### [PROBLEM TO WORK ON]
From the first line to the last, print the data exactly as written.

### [GIVEN DATA]
= = = = =
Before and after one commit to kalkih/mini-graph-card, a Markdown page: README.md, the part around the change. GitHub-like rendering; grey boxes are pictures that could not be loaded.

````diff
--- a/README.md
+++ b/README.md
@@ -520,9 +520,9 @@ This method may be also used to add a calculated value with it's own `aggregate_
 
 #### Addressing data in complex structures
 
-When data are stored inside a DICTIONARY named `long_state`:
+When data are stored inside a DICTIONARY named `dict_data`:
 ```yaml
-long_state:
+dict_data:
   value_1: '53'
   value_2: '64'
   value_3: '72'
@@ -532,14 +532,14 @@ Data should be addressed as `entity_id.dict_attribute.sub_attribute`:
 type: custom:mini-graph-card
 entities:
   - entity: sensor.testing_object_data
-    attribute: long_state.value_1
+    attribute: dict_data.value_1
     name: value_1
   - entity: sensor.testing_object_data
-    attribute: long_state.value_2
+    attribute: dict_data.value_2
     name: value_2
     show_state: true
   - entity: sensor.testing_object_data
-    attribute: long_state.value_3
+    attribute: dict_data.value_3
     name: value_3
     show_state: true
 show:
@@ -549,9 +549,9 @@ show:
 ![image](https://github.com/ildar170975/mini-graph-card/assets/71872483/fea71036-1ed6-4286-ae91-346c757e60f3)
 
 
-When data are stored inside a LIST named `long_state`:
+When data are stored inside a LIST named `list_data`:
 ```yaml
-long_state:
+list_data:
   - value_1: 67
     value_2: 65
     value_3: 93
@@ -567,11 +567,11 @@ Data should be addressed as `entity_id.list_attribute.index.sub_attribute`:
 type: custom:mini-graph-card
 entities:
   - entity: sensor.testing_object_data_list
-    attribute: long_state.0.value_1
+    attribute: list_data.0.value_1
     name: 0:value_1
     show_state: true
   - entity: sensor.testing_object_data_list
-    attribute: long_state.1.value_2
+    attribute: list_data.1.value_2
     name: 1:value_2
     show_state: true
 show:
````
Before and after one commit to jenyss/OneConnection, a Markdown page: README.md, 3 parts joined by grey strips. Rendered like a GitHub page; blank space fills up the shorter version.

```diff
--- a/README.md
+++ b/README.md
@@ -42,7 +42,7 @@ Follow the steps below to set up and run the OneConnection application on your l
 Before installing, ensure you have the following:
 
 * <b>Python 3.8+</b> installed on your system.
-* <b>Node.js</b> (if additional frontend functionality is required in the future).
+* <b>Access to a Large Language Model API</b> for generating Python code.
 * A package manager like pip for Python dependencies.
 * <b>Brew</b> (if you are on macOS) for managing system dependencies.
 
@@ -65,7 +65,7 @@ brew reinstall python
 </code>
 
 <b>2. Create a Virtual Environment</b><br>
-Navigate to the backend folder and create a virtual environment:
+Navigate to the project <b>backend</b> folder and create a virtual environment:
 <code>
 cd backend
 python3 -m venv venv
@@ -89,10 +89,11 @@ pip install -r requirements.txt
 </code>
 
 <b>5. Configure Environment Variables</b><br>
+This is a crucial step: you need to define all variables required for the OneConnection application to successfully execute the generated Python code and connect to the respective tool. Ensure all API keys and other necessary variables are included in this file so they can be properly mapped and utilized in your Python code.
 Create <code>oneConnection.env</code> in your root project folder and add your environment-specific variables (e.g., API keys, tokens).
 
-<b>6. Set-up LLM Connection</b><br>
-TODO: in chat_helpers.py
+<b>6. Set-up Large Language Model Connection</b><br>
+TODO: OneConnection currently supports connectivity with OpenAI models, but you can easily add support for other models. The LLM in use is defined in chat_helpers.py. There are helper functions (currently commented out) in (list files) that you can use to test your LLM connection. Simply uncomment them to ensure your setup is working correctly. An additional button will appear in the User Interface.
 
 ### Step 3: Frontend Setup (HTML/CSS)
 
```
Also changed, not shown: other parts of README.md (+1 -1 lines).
= = = = =
### [EXERCISE RESULT]
Before and after one commit to kalkih/mini-graph-card, a Markdown page: README.md, the part around the change. GitHub-like rendering; grey boxes are pictures that could not be loaded.

````diff
--- a/README.md
+++ b/README.md
@@ -520,9 +520,9 @@ This method may be also used to add a calculated value with it's own `aggregate_
 
 #### Addressing data in complex structures
 
-When data are stored inside a DICTIONARY named `long_state`:
+When data are stored inside a DICTIONARY named `dict_data`:
 ```yaml
-long_state:
+dict_data:
   value_1: '53'
   value_2: '64'
   value_3: '72'
@@ -532,14 +532,14 @@ Data should be addressed as `entity_id.dict_attribute.sub_attribute`:
 type: custom:mini-graph-card
 entities:
   - entity: sensor.testing_object_data
-    attribute: long_state.value_1
+    attribute: dict_data.value_1
     name: value_1
   - entity: sensor.testing_object_data
-    attribute: long_state.value_2
+    attribute: dict_data.value_2
     name: value_2
     show_state: true
   - entity: sensor.testing_object_data
-    attribute: long_state.value_3
+    attribute: dict_data.value_3
     name: value_3
     show_state: true
 show:
@@ -549,9 +549,9 @@ show:
 ![image](https://github.com/ildar170975/mini-graph-card/assets/71872483/fea71036-1ed6-4286-ae91-346c757e60f3)
 
 
-When data are stored inside a LIST named `long_state`:
+When data are stored inside a LIST named `list_data`:
 ```yaml
-long_state:
+list_data:
   - value_1: 67
     value_2: 65
     value_3: 93
@@ -567,11 +567,11 @@ Data should be addressed as `entity_id.list_attribute.index.sub_attribute`:
 type: custom:mini-graph-card
 entities:
   - entity: sensor.testing_object_data_list
-    attribute: long_state.0.value_1
+    attribute: list_data.0.value_1
     name: 0:value_1
     show_state: true
   - entity: sensor.testing_object_data_list
-    attribute: long_state.1.value_2
+    attribute: list_data.1.value_2
     name: 1:value_2
     show_state: true
 show:
````
Before and after one commit to jenyss/OneConnection, a Markdown page: README.md, 3 parts joined by grey strips. Rendered like a GitHub page; blank space fills up the shorter version.

```diff
--- a/README.md
+++ b/README.md
@@ -42,7 +42,7 @@ Follow the steps below to set up and run the OneConnection application on your l
 Before installing, ensure you have the following:
 
 * <b>Python 3.8+</b> installed on your system.
-* <b>Node.js</b> (if additional frontend functionality is required in the future).
+* <b>Access to a Large Language Model API</b> for generating Python code.
 * A package manager like pip for Python dependencies.
 * <b>Brew</b> (if you are on macOS) for managing system dependencies.
 
@@ -65,7 +65,7 @@ brew reinstall python
 </code>
 
 <b>2. Create a Virtual Environment</b><br>
-Navigate to the backend folder and create a virtual environment:
+Navigate to the project <b>backend</b> folder and create a virtual environment:
 <code>
 cd backend
 python3 -m venv venv
@@ -89,10 +89,11 @@ pip install -r requirements.txt
 </code>
 
 <b>5. Configure Environment Variables</b><br>
+This is a crucial step: you need to define all variables required for the OneConnection application to successfully execute the generated Python code and connect to the respective tool. Ensure all API keys and other necessary variables are included in this file so they can be properly mapped and utilized in your Python code.
 Create <code>oneConnection.env</code> in your root project folder and add your environment-specific variables (e.g., API keys, tokens).
 
-<b>6. Set-up LLM Connection</b><br>
-TODO: in chat_helpers.py
+<b>6. Set-up Large Language Model Connection</b><br>
+TODO: OneConnection currently supports connectivity with OpenAI models, but you can easily add support for other models. The LLM in use is defined in chat_helpers.py. There are helper functions (currently commented out) in (list files) that you can use to test your LLM connection. Simply uncomment them to ensure your setup is working correctly. An additional button will appear in the User Interface.
 
 ### Step 3: Frontend Setup (HTML/CSS)
 
```
Also changed, not shown: other parts of README.md (+1 -1 lines).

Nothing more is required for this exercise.